• [About this task]: Where the word "setSuccess" occurs in a line of the data, return the whole line.

• [Recorded information]:
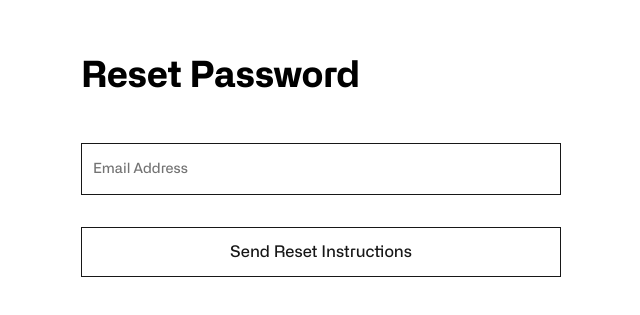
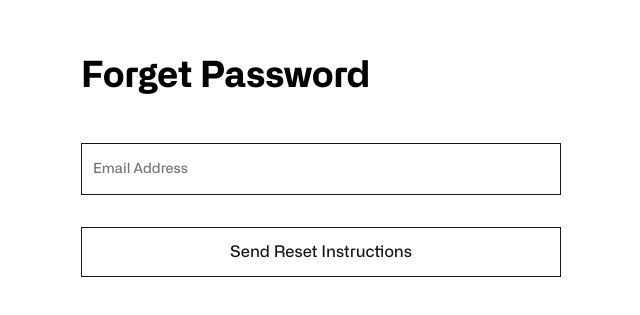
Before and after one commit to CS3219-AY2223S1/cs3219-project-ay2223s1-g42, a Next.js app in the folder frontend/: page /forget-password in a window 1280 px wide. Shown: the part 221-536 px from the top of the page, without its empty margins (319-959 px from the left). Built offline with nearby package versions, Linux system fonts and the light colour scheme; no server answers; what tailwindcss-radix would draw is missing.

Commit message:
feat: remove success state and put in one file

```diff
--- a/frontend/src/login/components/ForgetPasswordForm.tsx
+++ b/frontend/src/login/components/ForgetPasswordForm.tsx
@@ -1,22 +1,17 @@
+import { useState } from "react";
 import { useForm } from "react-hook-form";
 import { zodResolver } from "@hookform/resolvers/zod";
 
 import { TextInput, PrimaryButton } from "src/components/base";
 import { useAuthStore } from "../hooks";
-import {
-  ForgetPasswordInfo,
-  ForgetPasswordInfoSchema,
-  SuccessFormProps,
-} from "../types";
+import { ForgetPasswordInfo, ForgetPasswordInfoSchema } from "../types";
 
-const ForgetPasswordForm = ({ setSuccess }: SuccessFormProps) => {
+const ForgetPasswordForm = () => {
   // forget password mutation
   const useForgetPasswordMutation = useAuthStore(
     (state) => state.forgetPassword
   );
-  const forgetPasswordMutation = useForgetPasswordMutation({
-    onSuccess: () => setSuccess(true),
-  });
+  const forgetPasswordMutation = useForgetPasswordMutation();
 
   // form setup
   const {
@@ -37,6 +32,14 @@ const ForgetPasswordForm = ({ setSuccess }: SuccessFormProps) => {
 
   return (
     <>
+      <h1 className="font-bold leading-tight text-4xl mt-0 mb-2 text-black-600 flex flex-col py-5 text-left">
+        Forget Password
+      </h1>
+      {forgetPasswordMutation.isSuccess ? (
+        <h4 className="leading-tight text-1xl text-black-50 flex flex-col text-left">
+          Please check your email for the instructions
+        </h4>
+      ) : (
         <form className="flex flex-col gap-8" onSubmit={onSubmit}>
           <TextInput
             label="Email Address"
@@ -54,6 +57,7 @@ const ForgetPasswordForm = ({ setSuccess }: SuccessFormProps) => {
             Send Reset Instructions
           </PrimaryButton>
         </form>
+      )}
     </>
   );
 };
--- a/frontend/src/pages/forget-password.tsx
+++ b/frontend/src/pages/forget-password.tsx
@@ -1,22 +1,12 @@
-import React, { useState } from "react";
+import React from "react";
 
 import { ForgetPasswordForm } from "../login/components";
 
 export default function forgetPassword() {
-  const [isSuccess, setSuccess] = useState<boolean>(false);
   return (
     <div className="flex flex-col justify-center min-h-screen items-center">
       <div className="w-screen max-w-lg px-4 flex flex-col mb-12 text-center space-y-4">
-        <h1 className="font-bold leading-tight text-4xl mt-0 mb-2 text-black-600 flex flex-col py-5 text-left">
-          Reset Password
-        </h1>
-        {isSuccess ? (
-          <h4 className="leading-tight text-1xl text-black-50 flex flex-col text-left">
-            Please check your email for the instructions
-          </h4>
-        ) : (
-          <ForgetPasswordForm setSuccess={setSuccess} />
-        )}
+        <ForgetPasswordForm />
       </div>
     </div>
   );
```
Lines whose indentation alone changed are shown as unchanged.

...

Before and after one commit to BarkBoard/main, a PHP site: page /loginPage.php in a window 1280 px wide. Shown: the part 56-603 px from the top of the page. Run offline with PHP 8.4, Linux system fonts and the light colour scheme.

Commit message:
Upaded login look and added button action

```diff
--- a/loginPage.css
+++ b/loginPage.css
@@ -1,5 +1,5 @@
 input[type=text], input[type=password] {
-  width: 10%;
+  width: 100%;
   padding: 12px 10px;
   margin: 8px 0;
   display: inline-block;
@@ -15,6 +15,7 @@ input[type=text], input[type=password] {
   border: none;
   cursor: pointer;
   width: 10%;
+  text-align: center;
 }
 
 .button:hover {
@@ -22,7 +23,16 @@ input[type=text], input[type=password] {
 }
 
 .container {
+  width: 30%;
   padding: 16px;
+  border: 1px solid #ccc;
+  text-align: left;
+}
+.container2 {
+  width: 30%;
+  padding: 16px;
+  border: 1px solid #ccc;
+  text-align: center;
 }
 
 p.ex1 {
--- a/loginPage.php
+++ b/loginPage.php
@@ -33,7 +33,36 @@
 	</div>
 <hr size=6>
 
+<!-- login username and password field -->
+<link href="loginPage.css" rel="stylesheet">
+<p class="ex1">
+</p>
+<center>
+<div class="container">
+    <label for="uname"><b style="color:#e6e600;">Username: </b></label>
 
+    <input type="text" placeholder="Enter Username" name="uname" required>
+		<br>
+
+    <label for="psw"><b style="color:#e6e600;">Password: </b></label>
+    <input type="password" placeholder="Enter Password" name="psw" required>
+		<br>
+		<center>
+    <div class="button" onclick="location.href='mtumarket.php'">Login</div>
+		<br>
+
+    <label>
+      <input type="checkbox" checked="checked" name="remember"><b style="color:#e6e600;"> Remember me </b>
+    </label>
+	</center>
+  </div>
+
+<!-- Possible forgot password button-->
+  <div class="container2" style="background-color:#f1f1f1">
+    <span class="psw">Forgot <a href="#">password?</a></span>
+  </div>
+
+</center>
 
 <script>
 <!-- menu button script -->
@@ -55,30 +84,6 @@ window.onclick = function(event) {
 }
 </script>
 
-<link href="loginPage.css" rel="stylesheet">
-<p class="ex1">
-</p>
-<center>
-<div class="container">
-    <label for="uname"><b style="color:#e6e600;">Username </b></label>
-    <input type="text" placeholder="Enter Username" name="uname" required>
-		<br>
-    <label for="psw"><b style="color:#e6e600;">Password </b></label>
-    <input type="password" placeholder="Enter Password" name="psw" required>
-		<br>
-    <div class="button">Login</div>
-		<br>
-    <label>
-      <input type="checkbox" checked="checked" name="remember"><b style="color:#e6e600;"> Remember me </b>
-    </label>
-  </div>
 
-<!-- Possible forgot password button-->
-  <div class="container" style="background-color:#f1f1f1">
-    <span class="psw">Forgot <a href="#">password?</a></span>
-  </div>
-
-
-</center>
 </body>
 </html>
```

• [Task response]:
-const ForgetPasswordForm = ({ setSuccess }: SuccessFormProps) => {
-    onSuccess: () => setSuccess(true),
@@ -37,6 +32,14 @@ const ForgetPasswordForm = ({ setSuccess }: SuccessFormProps) => {
@@ -54,6 +57,7 @@ const ForgetPasswordForm = ({ setSuccess }: SuccessFormProps) => {
-  const [isSuccess, setSuccess] = useState<boolean>(false);
-          <ForgetPasswordForm setSuccess={setSuccess} />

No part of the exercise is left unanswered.